Third, domestic politics count in this and the limited political vision of Labour and the SNP: the two dominant parties of devolution. Both have seen the accumulation of power at the centre as the way to organise public services with ministers and their departments able to have more of a direct role. It also matters that the advocates of localism and diversity of public services have been weak and not had powerful enough advocates in the system and Parliament, the Scottish Greens being the sole exception.
The limits of centralisation have been shown in this pandemic – and as self-evidently in Scotland as in Westminster’s approach to England. This is despite the obvious fact that Scotland has a Government which is more focused and competent, and a First Minister who is on the detail in a way Boris Johnson isn’t.

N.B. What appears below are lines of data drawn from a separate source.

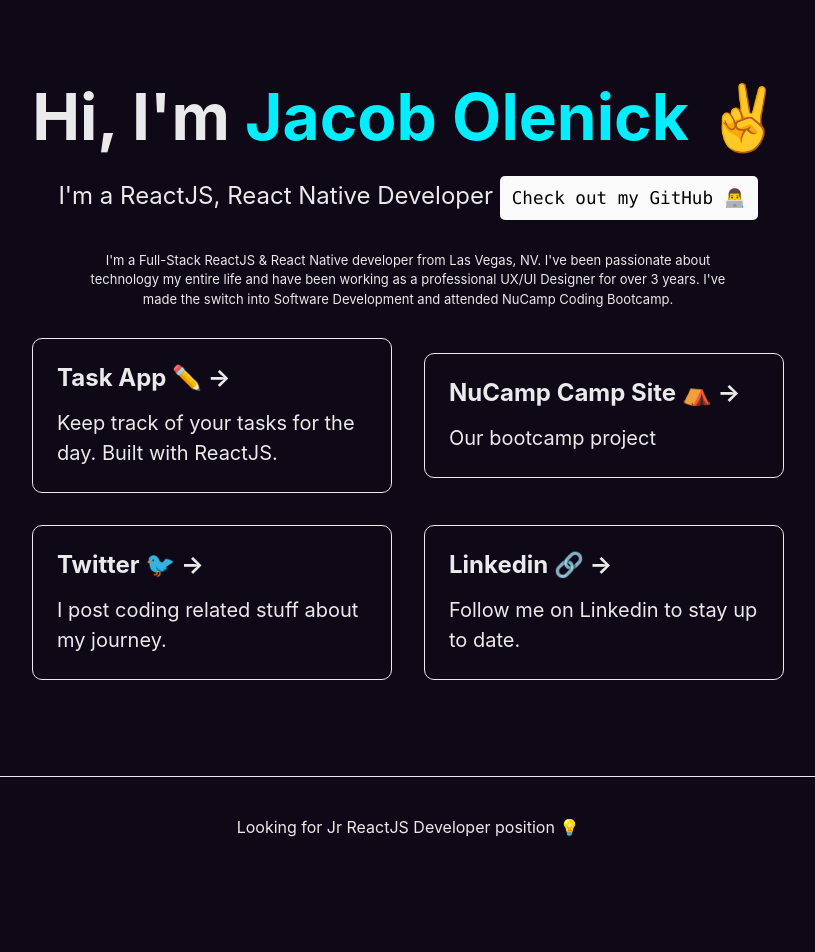
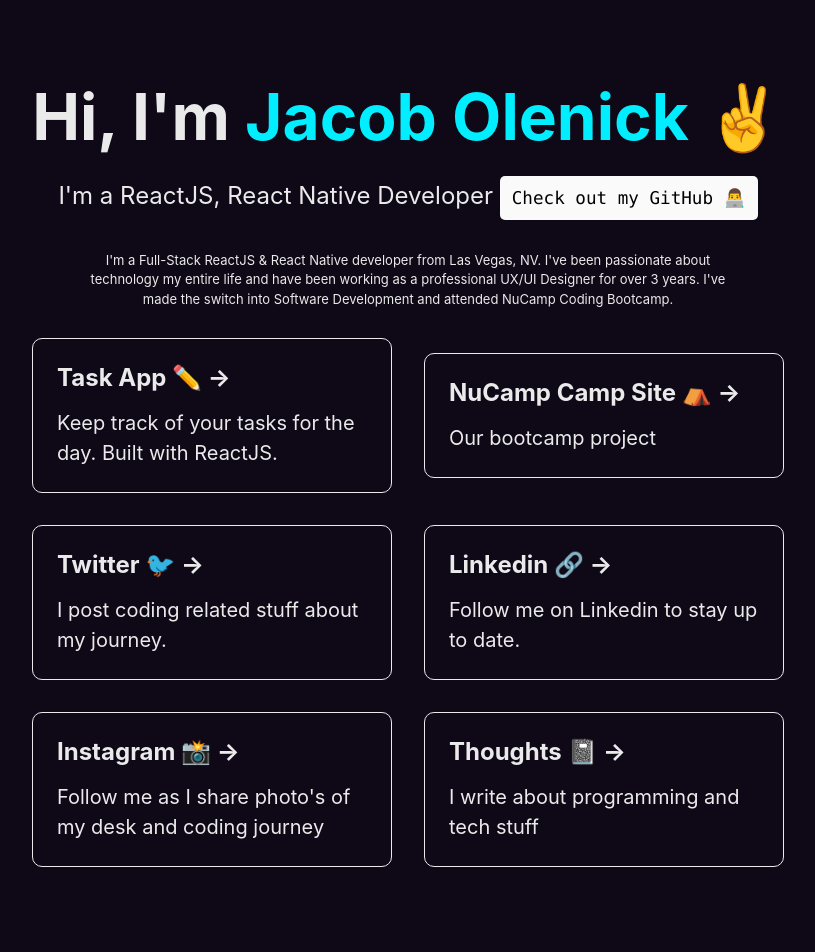
Before and after one commit to jacobolenick/portfoliosite, a Next.js app: page / in a window 1280 px wide. Shown: the top 952 px of the page, without its empty margins (232-1047 px from the left). Before the commit the page ends 876 px from the top, so only its background shows below. Built offline with nearby package versions, Linux system fonts and the light colour scheme.

Commit message:
added some new features and compnonets

```diff
--- a/pages/index.js
+++ b/pages/index.js
@@ -52,16 +52,36 @@
               Follow me on Linkedin to stay up to date.
             </p>
           </a>
+
+          <a
+            href="https://instagram.com/coffeeprogrammer"
+            className={styles.card}
+          >
+            <h3>Instagram 📸 &rarr;</h3>
+            <p>Follow me as I share photo's of my desk and coding journey</p>
+          </a>
+
+          <a
+            href="https://medium.com/jacobolenick"
+            className={styles.card}
+          >
+            <h3>Thoughts 📓 &rarr;</h3>
+            <p>
+              I write about programming and tech stuff
+            </p>
+          </a>
+
+
         </div>
       </main>
 
       <footer className={styles.footer}>
         <a
-          href="https://vercel.com?utm_source=create-next-app&utm_medium=default-template&utm_campaign=create-next-app"
+          href="olenickjacob@gmail.com"
           target="_blank"
           rel="noopener noreferrer"
         >
-          Looking for Jr ReactJS Developer position 💡 {' '}
+          click here to reach out for a Jr ReactJS Developer position 💡 {' '}
 
         </a>
       </footer>
```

Despite the above qualities, centralisation has shown its limitations here, whether it be in public services such as health and education, police and emergency services, and the wider responsibility of local government – the last of which does seem to have been missing from the public face of national leadership. Centralising politics ultimately do not work. All they lead to is an inexorable tendency to more centralisation, micro-control and lack of good decision-making and accountability, as any diversity, pluralism and competing viewpoints are eliminated from the system.
Scotland, in recent years, has talked another game, the Government promoting and passing a Community Empowerment Act which is weak and does little to progress such ideas, while such welcome ideas as community asset transfers which are happening across the country illustrate the lack of expertise in the system or support for those undertaking such endeavours.
There is a desperate need for building up insight, advice and an understanding in practice on how to nurture local people, groups and initiatives, beyond such positive groups as the Scottish Community Alliance with their agenda of ‘Local People Leading’. This is a terrain that national organisations such as SCVO do not seem to see as core to their mission – much of which has become an adjunct to existing Government policy and thinking.
All the pressures in the system – pre-pandemic and reinforced by it – are towards more, not less centralisation. Public monies will be tight after lockdown and difficult choices will have to be made. Government ministers here will continue to see the solution as being more power to Government ministers. Already before the pandemic one consultancy view put it that Scotland could not sustain a mere 32 local councils, but instead should have between 12-14; this when the country once had hundreds of councils pre-1929.
If the trend to centralisation is not stopped, one dystopian future for Scotland is – irrespective of whether independent or remains part of the UK – of a stark, minimal public landscape of a Scottish Parliament and Government, one stand-alone commissioning body for public services, little to no intermediate public agencies, and a local democracy not worthy of the name. This is not a route to effective public services, democracy or accountability; but it would make sense to ministers and their advisers.
The political centre will not voluntarily let go of the powers it has gathered. Rather, if the march of centralisation is to be stopped and reversed, the system is going to have to be challenged and changed. That will require pointing out the limits and costs of centralisation and the development of counter-proposals which put localism at their heart, and then organisation to push for the remaking of local democracy in Scotland: an agenda and vision which has to go far beyond town halls and local government.